Background tasks in MVC and IIS

2 min read As you might’ve noticed, keeping threads running after a request returns, for processing post operational tasks (such as performing analytics on a file that was uploaded, etc) don’t always complete in a web project.
There are several issues with spawning threads in the context of an ASP.NET project. Phil Haack’s post explains the issues in more detail. The following classes solve the problem of IIS killing threads before they complete.

Accessing indesign server from C# via COM

2 min read I’ve done quite a bit of searching on InDesign Server, and according to the people at Adobe, C# isn’t “dynamic” enough for use with their API. But obviously, they were looking at Java documentation mislabeled C# or at some very old books. Anyway, a lot of things in their documentation are misleading, so I will attempt to get you started on the right path to using InDesign Server CS6 from C# via COM objects.
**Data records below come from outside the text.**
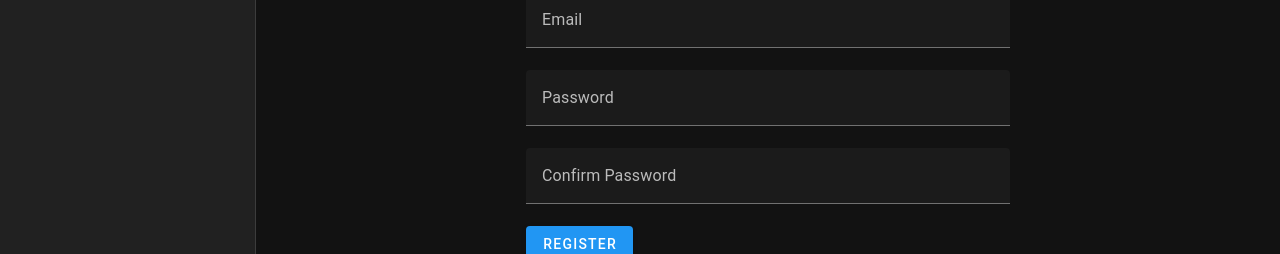
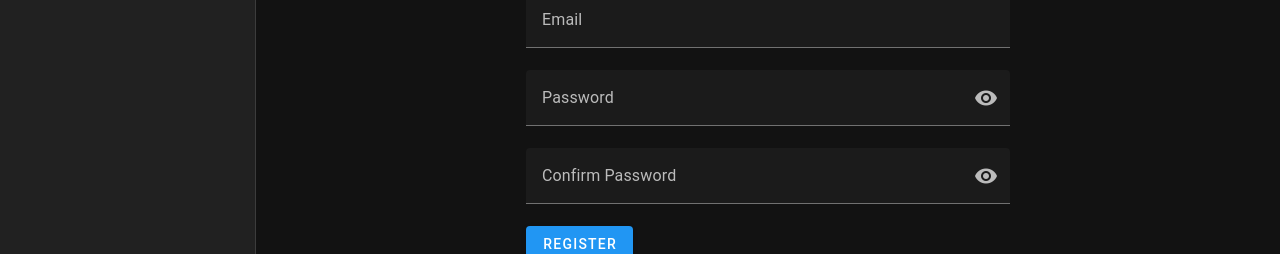
Before and after one commit to chowchiakhang/vuetify_auth_template, a Vue app: page /register in a window 1280 px wide. Shown: the part 214-468 px from the top of the page. Built offline with nearby package versions, Linux system fonts and the light colour scheme; no server answers; a small style sheet from the web is missing.

Commit message:
feat: rules & show  for register page

```diff
--- a/src/pages/register/index.vue
+++ b/src/pages/register/index.vue
@@ -8,33 +8,54 @@
       >
         <h1>Register</h1>
         <Error v-if="errorMessage" :error="errorMessage"/>
-        <v-form @submit.prevent="handleSubmit">
+        <v-form @submit.prevent="handleSubmit" ref="form">
 
           <v-text-field
             v-model="data.username"
             label="Username"
-            required>
-          </v-text-field>
+            required
+            :rules="[value => !!value || 'Username is required']"
+          ></v-text-field>
 
           <v-text-field
             v-model="data.email"
             label="Email"
             type="email"
             required
+            :rules="[
+              value => !!value || 'Email is required',
+              value => /.+@.+\..+/.test(value) || 'Email must be valid'
+            ]"
           ></v-text-field>
 
-          <v-text-field
+            <v-text-field
             v-model="data.password"
             label="Password"
-            type="password"
+            :type="showPassword ? 'text' : 'password'"
             required
-          ></v-text-field>
+            :rules="[
+              value => !!value || 'Password is required',
+              value => value.length >= 8 || 'Password must be at least 8 characters long',
+              value => /[A-Z]/.test(value) || 'Password must contain at least one uppercase letter',
+              value => /[a-z]/.test(value) || 'Password must contain at least one lowercase letter',
+              value => /[0-9]/.test(value) || 'Password must contain at least one number',
+              value => /[^A-Za-z0-9]/.test(value) || 'Password must contain at least one symbol'
+            ]"
+            :append-inner-icon="showPassword ? 'mdi-eye-off' : 'mdi-eye'"
+            @click:append-inner="showPassword = !showPassword"
+            ></v-text-field>
 
           <v-text-field
             v-model="data.confirmPassword"
             label="Confirm Password"
-            type="password"
+            :type="showConfirmPassword ? 'text' : 'password'"
             required
+            :rules="[
+              value => !!value || 'Confirm Password is required',
+              value => value === data.password || 'Passwords must match'
+            ]"
+            :append-inner-icon="showConfirmPassword ? 'mdi-eye-off' : 'mdi-eye'"
+            @click:append-inner="showConfirmPassword = !showConfirmPassword"
           ></v-text-field>
 
           <v-btn
@@ -50,7 +71,7 @@
 </template>
 
 <script setup>
-  import { ref } from 'vue'
+  import { ref, watch } from 'vue'
   import axios from 'axios'
   import { useRouter } from 'vue-router'
   import Error from '../../components/Error.vue'
@@ -62,13 +83,18 @@
     confirmPassword: ''
   })
   const errorMessage = ref("")
+  const form = ref()
+  const showPassword = ref(false)
+  const showConfirmPassword = ref(false)
   // No additional script needed for now
   async function handleSubmit() {
-    // Handle form submission logic here
-    // For example, you can call an API to register the user
+    const { isValid } = form.value && await form.value.validate()
+    if (!isValid) {
+      return
+    }
     try {
-    const response = await axios.post('auth/register', data.value)
-    router.push('/login')
+      const response = await axios.post('auth/register', data.value)
+      router.push('/login')
     } catch (error) {
       console.error('Registration failed:', error)
       // Handle error, e.g., show a notification
```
InDesign Server registers it’s COM objects when it starts up, and only makes them available in the context in which it was started up. I have yet to figure out why they do this, or how to get around it, but note that if you’re logged onto the computer with the same user twice and start it from one of them, the second instance can’t access the first, nor can it start its own InDesign instance. This information is very important if you’re trying to access it from a service or from within IIS.

Asuming everything went alright, you can now begin to create your project. You first need to add a COM reference to InDesignServer and then import

using InDesignServer;

Now to create the application and make a few calls.

InDesignServer.Application app;
InDesignServer.Document doc;
try
{
    app = new InDesignServer.Application();
    try
    {
        doc = app.Open(Path.Combine(@"C:temp", "inDesignDoc.indd"),
        InDesignServer.idOpenOptions.idDefault);
        doc.Export(InDesignServer.idExportFormat.idPDFType, Path.Combine(@"C:temp",
        "indesign.pdf"), Type.Missing, false, Type.Missing, false);
        doc.Close();
        doc = null;
    }
    catch {}
}
catch {}